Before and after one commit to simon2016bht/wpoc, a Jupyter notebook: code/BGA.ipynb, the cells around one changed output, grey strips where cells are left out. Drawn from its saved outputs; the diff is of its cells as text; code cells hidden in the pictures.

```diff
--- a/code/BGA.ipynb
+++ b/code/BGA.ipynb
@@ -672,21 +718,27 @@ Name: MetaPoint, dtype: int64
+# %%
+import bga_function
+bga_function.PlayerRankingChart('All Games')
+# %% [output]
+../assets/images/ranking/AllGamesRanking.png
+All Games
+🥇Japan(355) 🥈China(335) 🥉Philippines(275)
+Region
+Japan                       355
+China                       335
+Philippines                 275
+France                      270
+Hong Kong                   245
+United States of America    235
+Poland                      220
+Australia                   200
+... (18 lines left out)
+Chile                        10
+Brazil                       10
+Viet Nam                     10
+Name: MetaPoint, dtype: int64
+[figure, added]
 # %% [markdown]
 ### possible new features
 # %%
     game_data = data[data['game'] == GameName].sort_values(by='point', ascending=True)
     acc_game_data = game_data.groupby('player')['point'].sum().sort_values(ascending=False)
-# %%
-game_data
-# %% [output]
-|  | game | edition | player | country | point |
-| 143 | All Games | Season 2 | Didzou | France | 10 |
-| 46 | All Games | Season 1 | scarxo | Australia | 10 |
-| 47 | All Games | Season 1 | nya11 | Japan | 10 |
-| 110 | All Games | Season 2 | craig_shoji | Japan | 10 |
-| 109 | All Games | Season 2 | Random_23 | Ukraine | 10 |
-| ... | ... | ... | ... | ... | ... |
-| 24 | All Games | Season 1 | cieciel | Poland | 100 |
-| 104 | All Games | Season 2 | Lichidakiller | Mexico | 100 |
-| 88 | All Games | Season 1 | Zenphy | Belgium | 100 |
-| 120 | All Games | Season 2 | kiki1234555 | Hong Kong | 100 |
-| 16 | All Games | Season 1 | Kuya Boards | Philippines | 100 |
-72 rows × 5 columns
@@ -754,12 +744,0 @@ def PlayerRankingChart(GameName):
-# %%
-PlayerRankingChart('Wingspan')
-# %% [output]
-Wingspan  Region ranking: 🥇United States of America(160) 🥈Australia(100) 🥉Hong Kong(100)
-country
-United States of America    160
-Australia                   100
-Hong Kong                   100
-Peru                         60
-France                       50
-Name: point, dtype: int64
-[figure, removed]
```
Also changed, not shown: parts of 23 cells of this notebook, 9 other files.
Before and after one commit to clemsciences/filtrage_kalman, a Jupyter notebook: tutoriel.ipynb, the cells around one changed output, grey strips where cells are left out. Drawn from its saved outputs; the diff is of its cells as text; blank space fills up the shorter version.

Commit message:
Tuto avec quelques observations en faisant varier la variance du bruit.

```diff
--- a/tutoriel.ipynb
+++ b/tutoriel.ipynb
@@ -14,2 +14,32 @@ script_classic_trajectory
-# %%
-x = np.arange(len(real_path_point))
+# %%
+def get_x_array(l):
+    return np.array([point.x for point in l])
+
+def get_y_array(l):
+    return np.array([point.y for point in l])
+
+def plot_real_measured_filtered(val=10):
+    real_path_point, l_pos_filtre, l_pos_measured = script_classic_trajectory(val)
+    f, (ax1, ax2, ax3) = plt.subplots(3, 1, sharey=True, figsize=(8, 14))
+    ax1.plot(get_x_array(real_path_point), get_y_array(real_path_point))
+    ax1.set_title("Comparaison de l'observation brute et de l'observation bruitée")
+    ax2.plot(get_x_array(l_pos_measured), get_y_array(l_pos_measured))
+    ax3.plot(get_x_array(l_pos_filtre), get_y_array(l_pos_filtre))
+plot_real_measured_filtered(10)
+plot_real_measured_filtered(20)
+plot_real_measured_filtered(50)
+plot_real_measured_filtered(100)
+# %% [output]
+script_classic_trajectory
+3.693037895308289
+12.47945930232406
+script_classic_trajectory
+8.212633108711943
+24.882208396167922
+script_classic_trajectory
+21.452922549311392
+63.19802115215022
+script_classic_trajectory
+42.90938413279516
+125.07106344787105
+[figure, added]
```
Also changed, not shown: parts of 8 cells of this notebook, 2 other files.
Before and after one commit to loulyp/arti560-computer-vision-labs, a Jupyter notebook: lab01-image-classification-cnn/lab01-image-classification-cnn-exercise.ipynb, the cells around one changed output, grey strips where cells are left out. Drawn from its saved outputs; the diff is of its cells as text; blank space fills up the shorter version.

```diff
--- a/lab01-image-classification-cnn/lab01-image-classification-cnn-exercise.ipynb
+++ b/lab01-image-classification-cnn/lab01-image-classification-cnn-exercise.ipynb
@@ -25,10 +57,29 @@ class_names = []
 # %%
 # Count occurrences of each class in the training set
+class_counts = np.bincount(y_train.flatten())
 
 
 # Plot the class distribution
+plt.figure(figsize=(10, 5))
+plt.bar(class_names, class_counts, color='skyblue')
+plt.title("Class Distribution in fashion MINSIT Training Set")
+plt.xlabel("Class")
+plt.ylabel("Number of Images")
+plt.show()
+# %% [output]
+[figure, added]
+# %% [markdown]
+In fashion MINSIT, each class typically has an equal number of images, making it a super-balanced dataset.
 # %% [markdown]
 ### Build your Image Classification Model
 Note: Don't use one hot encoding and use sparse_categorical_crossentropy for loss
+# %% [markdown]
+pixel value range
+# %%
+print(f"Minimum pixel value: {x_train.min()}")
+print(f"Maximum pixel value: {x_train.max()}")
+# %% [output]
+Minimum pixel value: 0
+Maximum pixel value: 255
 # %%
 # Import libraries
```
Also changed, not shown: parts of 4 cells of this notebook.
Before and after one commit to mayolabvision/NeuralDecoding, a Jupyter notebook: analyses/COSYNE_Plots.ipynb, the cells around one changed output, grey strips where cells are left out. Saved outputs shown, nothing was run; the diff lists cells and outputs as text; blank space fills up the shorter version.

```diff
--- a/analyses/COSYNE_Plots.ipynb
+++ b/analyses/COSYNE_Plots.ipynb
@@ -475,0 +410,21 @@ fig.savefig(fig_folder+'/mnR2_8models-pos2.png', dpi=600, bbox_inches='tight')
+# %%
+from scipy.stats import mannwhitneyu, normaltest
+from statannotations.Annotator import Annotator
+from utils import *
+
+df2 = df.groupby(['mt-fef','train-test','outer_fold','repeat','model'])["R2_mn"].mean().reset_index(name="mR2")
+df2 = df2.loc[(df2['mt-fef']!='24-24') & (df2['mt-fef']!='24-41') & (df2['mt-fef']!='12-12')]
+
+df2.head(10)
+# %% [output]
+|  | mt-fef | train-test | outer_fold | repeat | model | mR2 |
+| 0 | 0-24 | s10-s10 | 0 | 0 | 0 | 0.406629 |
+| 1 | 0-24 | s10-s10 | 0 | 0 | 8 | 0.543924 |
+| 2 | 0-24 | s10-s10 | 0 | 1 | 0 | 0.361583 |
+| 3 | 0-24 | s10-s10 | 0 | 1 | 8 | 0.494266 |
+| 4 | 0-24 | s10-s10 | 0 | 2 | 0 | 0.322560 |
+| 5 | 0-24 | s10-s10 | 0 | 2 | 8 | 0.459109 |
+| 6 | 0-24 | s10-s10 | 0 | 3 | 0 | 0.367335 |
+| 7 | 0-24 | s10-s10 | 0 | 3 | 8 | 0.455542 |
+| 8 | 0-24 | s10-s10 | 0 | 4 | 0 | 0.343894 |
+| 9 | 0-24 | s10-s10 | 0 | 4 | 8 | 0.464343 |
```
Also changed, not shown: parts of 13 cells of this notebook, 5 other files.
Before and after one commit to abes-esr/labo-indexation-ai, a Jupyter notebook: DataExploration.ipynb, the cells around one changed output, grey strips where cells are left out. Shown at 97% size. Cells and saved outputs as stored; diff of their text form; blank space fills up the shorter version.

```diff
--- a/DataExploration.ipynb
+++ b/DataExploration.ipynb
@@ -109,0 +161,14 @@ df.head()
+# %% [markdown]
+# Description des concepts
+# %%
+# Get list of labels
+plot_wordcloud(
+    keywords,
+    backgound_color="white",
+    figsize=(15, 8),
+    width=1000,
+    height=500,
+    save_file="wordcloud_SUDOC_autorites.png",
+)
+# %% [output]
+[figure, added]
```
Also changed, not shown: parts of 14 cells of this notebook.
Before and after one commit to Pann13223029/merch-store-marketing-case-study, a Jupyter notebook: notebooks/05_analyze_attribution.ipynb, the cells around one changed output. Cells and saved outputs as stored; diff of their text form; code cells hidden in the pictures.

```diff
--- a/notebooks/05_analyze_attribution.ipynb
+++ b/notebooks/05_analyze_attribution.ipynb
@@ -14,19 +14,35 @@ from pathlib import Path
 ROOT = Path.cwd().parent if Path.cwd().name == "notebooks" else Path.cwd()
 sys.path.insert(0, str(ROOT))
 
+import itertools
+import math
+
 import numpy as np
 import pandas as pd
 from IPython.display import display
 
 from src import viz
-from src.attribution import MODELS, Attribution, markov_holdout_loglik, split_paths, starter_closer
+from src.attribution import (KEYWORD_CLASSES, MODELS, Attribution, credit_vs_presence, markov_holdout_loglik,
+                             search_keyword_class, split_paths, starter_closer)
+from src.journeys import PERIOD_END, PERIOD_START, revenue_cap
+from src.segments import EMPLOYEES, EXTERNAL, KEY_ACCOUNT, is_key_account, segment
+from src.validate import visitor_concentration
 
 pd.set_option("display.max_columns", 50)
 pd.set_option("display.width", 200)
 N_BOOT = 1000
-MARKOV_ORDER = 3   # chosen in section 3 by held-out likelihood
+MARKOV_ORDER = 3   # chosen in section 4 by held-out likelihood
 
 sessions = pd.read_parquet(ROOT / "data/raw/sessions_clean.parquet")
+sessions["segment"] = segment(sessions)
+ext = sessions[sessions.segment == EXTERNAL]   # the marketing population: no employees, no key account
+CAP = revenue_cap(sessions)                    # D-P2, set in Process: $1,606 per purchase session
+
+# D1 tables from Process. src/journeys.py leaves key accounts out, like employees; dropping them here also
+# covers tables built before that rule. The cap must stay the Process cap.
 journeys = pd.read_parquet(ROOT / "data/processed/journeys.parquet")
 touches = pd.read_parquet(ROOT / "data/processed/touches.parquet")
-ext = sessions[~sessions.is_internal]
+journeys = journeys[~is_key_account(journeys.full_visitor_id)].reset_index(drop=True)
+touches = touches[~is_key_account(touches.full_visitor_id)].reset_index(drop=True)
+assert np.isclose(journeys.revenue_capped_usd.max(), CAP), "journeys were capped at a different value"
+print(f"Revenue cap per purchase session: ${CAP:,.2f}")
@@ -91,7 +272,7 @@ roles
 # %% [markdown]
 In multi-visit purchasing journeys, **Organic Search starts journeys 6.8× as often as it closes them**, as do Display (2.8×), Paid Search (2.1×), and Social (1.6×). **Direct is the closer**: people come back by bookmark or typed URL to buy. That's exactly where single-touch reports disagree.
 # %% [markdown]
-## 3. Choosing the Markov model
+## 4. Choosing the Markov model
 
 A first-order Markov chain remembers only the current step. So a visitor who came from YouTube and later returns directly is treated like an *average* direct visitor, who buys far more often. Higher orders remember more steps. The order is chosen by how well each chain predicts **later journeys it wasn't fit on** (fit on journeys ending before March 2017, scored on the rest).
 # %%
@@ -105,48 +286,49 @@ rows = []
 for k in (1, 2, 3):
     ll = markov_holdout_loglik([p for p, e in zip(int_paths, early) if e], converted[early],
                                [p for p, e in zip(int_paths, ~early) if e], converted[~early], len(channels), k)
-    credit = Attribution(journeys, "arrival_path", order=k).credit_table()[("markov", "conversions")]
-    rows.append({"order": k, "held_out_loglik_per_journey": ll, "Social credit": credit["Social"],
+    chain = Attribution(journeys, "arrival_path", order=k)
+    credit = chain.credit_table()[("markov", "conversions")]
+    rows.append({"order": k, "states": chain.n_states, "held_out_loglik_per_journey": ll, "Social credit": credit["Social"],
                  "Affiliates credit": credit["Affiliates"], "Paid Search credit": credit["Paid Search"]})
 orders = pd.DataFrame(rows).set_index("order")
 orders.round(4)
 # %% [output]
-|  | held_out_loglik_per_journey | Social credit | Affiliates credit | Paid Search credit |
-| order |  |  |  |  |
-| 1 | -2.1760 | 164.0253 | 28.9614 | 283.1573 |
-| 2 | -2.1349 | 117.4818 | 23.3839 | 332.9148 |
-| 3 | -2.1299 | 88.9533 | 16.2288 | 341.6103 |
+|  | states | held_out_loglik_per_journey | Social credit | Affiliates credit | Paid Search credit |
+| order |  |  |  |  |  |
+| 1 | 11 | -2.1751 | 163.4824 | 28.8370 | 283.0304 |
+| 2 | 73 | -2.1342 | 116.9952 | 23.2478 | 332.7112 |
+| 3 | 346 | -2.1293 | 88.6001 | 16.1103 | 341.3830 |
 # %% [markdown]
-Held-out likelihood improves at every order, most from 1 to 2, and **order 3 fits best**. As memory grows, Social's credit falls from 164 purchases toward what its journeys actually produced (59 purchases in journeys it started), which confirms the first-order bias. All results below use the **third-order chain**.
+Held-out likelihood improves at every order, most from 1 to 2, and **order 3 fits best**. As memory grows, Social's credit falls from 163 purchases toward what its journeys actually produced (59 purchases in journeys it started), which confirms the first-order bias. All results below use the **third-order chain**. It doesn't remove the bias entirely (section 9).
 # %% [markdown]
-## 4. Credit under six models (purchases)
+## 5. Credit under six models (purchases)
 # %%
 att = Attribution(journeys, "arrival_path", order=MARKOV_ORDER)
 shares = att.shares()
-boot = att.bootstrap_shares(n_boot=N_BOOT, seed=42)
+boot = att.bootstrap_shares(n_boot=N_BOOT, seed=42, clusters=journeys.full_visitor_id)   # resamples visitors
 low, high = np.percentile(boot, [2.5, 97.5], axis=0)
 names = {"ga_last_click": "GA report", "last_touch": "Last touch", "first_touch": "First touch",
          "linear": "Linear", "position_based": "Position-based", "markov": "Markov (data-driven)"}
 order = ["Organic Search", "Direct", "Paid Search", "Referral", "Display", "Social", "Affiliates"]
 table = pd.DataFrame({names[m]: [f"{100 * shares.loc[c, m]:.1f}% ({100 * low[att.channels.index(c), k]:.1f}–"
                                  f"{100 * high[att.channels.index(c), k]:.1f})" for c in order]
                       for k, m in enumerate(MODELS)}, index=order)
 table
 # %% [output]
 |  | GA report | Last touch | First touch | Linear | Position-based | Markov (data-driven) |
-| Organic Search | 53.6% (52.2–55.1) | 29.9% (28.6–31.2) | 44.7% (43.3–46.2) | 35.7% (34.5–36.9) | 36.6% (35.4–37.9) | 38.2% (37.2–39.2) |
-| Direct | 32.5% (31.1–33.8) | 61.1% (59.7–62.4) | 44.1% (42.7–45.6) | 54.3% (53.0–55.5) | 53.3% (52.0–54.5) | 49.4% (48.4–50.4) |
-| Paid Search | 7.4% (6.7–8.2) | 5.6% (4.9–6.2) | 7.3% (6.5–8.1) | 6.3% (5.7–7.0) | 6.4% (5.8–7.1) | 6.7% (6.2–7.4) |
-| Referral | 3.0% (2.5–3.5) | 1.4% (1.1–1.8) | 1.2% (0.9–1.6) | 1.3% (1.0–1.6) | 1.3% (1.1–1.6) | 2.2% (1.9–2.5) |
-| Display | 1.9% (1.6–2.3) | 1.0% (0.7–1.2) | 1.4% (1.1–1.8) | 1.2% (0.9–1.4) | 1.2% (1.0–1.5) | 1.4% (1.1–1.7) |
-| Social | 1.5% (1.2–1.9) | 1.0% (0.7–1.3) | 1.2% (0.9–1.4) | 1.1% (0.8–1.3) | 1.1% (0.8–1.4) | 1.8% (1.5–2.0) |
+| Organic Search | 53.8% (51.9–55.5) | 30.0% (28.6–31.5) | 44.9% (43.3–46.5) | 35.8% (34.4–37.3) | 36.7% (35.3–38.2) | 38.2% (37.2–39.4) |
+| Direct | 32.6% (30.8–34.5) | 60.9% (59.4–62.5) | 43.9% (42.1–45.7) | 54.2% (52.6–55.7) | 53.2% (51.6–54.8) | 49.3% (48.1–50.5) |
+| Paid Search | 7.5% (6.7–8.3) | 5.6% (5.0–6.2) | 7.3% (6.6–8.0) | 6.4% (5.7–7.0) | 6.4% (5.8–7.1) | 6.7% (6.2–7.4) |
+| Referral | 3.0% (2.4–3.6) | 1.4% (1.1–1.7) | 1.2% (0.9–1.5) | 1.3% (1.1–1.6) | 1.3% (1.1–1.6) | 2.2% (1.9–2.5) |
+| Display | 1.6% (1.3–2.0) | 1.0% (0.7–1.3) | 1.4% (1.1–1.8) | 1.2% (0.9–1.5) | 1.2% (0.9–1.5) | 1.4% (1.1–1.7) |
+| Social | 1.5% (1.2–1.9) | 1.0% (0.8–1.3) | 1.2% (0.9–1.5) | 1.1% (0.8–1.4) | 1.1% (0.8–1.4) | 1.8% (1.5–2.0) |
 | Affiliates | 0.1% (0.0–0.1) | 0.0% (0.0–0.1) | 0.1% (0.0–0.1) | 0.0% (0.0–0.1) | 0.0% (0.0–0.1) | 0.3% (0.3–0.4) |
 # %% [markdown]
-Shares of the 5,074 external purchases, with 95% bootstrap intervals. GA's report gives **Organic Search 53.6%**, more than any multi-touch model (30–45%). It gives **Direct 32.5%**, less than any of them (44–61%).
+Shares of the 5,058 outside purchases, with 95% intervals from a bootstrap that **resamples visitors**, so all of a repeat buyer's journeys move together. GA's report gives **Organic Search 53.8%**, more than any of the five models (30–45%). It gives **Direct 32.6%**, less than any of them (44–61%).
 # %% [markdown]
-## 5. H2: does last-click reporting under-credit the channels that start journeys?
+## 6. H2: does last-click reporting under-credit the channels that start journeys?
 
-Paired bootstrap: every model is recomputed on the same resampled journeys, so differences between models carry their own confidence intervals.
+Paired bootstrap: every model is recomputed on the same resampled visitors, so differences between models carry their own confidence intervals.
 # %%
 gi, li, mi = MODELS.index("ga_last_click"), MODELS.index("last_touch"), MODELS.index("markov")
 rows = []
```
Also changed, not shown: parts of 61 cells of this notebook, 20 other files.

^^^^

◆ ASSIGNMENT: If a line in the data holds the string "other", copy that line.

◆ YOUR RESPONSE:
Also changed, not shown: parts of 23 cells of this notebook, 9 other files.
Also changed, not shown: parts of 8 cells of this notebook, 2 other files.
Also changed, not shown: parts of 13 cells of this notebook, 5 other files.
Also changed, not shown: parts of 61 cells of this notebook, 20 other files.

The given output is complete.